For older people, knee pain can result from a weakened bone structure that occurs because of aging. Common symptoms of knee pain include stiffness or inability to straighten and bend the knee. You may also experience an audible clicking, popping or abnormal sound when you move the affected knee. Serious symptoms include limping, general numbness, and visible signs of injury.

Diagnosis of Knee Pain

A doctor will diagnose your knee pain based on your medical history and a physical exam. You need to tell the doctor about the symptoms you are experiencing, the duration of occurrence, and other symptoms besides the knee pain. A physical exam checks for areas with swelling, tenderness or pain when touched or during movement of the knee. A doctor may recommend imaging tests and lab tests depending on the findings of your medical history and medical exam.

Treatment

The treatments for knee pain may vary depending on the conditions that cause your pain. Some of the common treatment methods for knee pain include medication, injections, physical therapy, and surgery. Medications might be prescribed for pain relief or to treat an underlying health condition. It is important to seek medical advice from your doctor before taking over-the-counter pain medications. You may also be taken through physical therapy sessions to stabilize and strengthen the muscles around the knee.

There are situations where medications may be injected directly to the affected knee to help reduce inflammation. These injections not only help in pain but also ensure the best mechanical movements of the knee. Surgery is often recommended as the last treatment option and may range from arthroscopic surgeries to total replacement of the knee.

Home Remedies

It is important to take a break from the daily activities that actively engage the knee joint as it helps in quick recovery of the surrounding muscles and tissues. You can also apply ice to help ease pain and inflammation. A compression bandage can be useful as it helps in knee alignment and prevents swelling. However, it should not be removed at night and should not be tight when being used during the day.

When to See a Doctor

You should report immediately to an urgent care center if you have had a traumatic injury and you cannot walk on your knee. This helps to determine significant tendon and ligamentous injury or the possibility of a fracture. You can also seek medical help if you are suffering from overweight problems, or if your knee pain extends more than a couple of weeks.

It is not always easy to prevent knee pain especially when you actively engage in sports or perform activities that exert a lot of pressure on the knee.
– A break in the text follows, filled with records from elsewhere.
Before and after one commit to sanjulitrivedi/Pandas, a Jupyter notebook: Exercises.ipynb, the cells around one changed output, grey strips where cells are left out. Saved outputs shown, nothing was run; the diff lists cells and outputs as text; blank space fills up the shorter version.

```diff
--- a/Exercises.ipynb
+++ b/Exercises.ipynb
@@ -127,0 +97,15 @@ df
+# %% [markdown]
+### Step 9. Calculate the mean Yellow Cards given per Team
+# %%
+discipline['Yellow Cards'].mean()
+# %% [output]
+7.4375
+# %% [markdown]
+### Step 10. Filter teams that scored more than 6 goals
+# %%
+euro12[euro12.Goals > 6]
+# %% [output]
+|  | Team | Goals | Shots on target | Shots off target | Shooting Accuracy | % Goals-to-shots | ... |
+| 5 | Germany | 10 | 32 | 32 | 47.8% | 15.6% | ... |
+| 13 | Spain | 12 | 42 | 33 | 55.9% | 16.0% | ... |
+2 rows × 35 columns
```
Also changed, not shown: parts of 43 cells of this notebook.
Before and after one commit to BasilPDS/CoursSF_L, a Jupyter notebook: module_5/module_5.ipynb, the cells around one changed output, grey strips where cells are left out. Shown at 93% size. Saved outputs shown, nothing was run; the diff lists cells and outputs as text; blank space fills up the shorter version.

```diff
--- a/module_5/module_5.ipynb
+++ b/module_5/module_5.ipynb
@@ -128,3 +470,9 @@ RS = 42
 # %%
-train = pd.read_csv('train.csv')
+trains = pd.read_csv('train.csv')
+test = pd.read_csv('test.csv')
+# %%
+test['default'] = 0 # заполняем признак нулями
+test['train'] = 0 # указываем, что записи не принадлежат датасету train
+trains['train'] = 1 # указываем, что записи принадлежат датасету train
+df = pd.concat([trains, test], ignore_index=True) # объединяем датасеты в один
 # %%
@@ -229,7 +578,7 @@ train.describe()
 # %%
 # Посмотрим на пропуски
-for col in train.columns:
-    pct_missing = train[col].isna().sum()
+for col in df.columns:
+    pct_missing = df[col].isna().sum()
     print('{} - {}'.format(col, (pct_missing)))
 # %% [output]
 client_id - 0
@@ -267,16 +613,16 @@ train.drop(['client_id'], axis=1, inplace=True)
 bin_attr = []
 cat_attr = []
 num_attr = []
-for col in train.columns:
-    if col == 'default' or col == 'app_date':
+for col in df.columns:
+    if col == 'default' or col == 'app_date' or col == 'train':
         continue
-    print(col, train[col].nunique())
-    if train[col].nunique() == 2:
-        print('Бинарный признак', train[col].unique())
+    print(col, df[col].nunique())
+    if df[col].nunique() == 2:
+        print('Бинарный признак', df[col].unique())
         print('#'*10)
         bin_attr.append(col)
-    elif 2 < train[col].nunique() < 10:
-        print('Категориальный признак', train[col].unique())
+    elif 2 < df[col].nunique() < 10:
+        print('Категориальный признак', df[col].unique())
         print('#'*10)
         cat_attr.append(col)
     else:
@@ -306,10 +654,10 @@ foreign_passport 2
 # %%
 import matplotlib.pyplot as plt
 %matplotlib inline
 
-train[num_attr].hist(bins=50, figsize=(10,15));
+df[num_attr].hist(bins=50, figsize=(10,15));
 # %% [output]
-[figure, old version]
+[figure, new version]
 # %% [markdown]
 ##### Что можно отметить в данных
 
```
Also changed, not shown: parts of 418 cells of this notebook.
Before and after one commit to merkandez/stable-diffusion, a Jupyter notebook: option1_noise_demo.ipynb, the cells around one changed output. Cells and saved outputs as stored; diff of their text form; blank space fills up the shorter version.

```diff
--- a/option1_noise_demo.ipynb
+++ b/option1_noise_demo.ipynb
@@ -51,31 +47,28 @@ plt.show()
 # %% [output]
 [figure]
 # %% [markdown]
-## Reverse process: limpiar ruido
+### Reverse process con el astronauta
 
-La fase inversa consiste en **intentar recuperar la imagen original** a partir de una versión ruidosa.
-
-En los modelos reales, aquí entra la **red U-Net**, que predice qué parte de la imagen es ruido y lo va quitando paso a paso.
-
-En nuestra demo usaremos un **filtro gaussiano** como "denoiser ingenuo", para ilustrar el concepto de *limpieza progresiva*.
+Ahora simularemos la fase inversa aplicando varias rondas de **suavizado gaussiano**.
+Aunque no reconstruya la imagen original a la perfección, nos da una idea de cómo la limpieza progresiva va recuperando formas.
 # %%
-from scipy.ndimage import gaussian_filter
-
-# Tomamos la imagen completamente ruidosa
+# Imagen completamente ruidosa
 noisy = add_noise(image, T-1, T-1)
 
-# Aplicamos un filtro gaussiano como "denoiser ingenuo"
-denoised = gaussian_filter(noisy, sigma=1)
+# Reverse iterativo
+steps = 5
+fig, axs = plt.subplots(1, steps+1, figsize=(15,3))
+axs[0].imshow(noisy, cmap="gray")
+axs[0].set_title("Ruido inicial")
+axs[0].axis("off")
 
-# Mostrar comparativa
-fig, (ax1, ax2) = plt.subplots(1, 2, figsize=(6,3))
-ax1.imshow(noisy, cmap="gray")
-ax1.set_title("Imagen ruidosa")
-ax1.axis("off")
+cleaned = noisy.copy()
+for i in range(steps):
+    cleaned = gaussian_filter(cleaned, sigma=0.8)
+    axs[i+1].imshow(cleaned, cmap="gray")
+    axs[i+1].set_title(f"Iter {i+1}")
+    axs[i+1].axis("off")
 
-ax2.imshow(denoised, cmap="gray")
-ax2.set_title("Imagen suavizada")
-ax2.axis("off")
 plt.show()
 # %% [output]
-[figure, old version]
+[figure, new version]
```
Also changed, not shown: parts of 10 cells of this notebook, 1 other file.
Apart from medications, it is important to incorporate physical therapy sessions in your daily routine to help with the quick recovery of your knee.